◆ HOW TO COMPLETE THIS TASK: Note each line in the data holding the string "shown" and report it.

◆ SOURCE DATA:
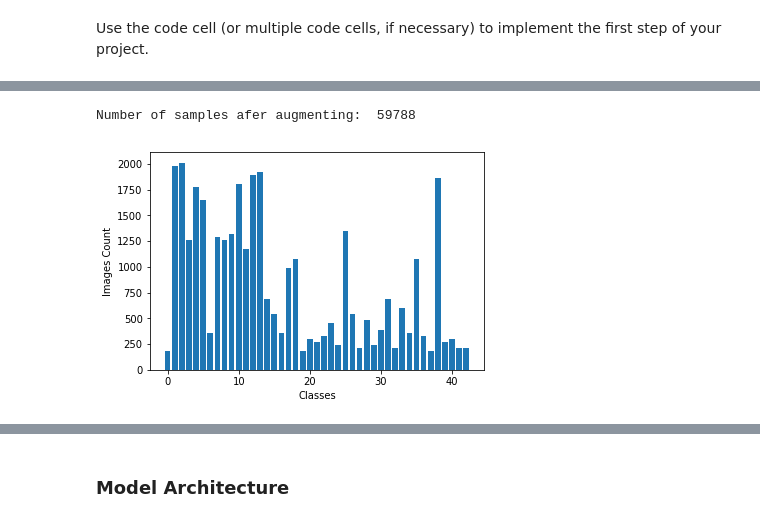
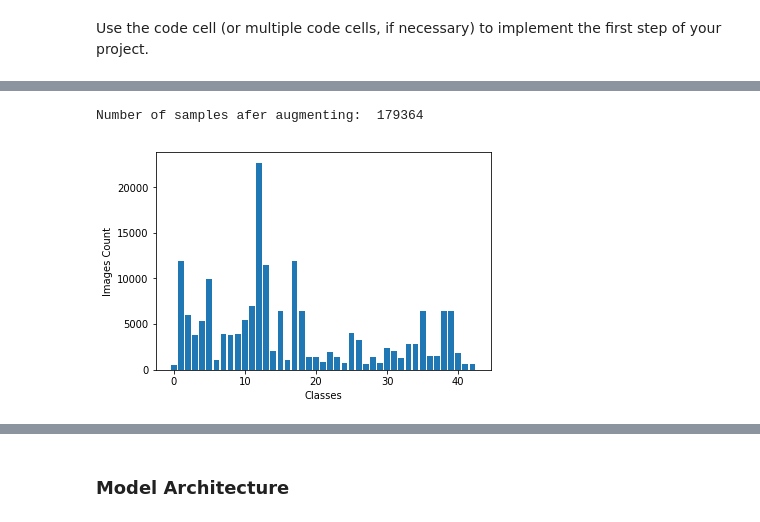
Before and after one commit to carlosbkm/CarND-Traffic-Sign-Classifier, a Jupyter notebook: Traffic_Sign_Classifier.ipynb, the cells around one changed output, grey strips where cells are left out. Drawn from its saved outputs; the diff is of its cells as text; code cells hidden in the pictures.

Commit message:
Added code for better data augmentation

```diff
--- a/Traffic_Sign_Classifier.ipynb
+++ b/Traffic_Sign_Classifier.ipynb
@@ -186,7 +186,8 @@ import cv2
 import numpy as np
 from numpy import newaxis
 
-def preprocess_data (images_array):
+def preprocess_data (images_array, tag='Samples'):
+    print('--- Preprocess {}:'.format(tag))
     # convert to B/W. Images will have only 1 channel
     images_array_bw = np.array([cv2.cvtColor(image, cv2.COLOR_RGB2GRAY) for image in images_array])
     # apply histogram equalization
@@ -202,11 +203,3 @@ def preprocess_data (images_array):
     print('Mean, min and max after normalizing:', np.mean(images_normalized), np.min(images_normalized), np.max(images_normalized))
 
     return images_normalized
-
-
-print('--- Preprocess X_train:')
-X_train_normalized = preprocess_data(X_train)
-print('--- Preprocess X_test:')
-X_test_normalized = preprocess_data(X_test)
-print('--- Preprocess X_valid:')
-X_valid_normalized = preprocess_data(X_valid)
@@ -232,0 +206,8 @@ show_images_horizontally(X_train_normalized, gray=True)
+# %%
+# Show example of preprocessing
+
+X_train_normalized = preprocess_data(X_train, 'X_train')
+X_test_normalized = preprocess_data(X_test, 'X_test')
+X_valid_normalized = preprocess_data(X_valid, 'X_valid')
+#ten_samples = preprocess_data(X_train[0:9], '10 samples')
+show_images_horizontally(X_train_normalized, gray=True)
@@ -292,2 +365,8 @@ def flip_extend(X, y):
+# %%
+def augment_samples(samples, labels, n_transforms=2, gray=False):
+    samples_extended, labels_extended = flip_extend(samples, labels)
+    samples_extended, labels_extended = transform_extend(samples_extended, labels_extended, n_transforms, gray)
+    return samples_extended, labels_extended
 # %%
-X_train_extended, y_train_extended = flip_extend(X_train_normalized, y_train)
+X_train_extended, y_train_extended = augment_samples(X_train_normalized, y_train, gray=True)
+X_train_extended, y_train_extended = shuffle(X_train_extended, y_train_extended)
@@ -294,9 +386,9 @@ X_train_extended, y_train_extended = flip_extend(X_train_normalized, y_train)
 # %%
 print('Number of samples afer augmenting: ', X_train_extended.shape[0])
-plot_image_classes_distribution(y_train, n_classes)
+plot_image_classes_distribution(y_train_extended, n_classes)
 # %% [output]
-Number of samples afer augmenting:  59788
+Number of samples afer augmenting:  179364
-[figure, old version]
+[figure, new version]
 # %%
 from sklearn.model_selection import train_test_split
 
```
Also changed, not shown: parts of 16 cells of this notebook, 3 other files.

* * *

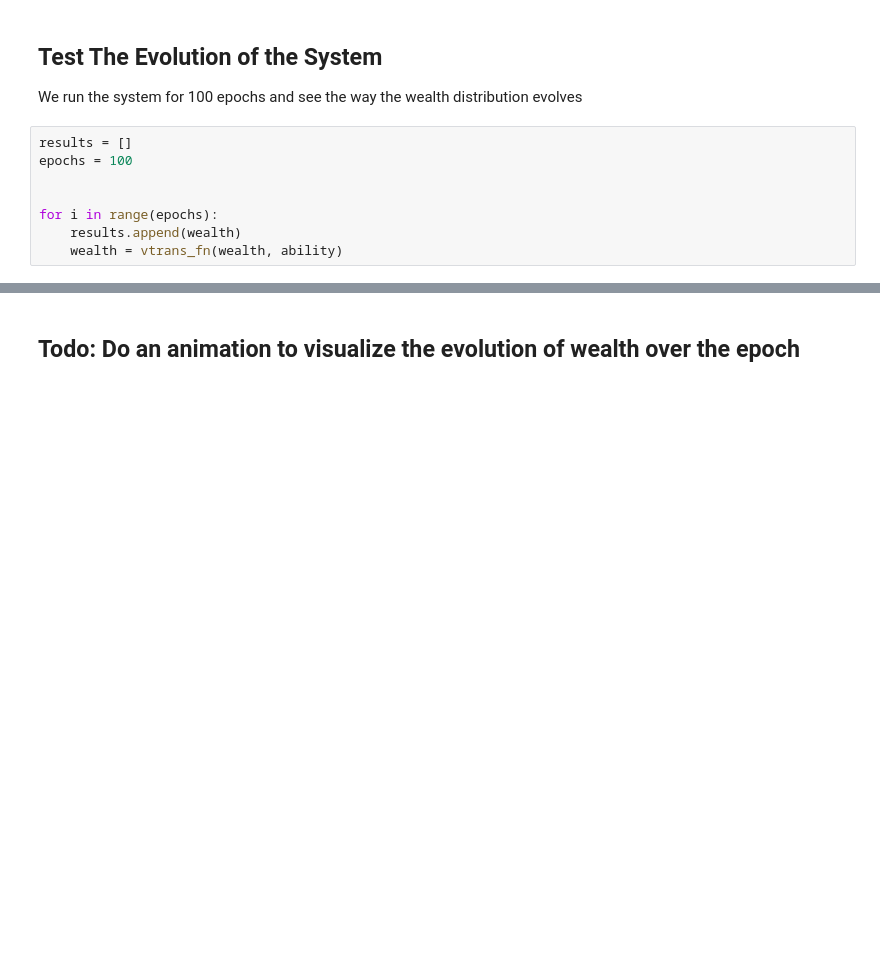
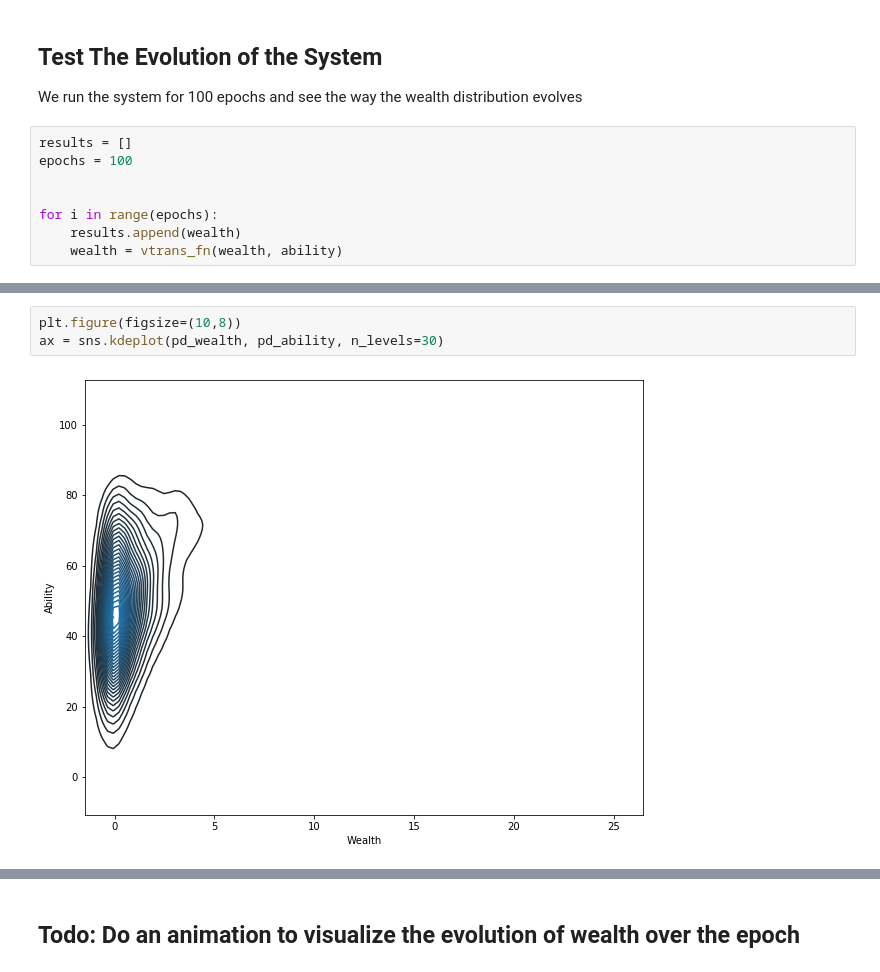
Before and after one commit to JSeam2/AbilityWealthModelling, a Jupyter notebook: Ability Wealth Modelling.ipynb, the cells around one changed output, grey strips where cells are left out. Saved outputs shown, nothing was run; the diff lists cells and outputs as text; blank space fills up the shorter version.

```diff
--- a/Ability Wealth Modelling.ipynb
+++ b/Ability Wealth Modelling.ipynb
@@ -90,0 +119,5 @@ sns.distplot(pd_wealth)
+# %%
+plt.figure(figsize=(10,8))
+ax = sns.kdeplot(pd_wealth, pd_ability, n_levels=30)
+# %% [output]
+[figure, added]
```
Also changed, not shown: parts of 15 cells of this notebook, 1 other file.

◆ REPLY TO THE EXERCISE:
Also changed, not shown: parts of 16 cells of this notebook, 3 other files.
Before and after one commit to JSeam2/AbilityWealthModelling, a Jupyter notebook: Ability Wealth Modelling.ipynb, the cells around one changed output, grey strips where cells are left out. Saved outputs shown, nothing was run; the diff lists cells and outputs as text; blank space fills up the shorter version.
Also changed, not shown: parts of 15 cells of this notebook, 1 other file.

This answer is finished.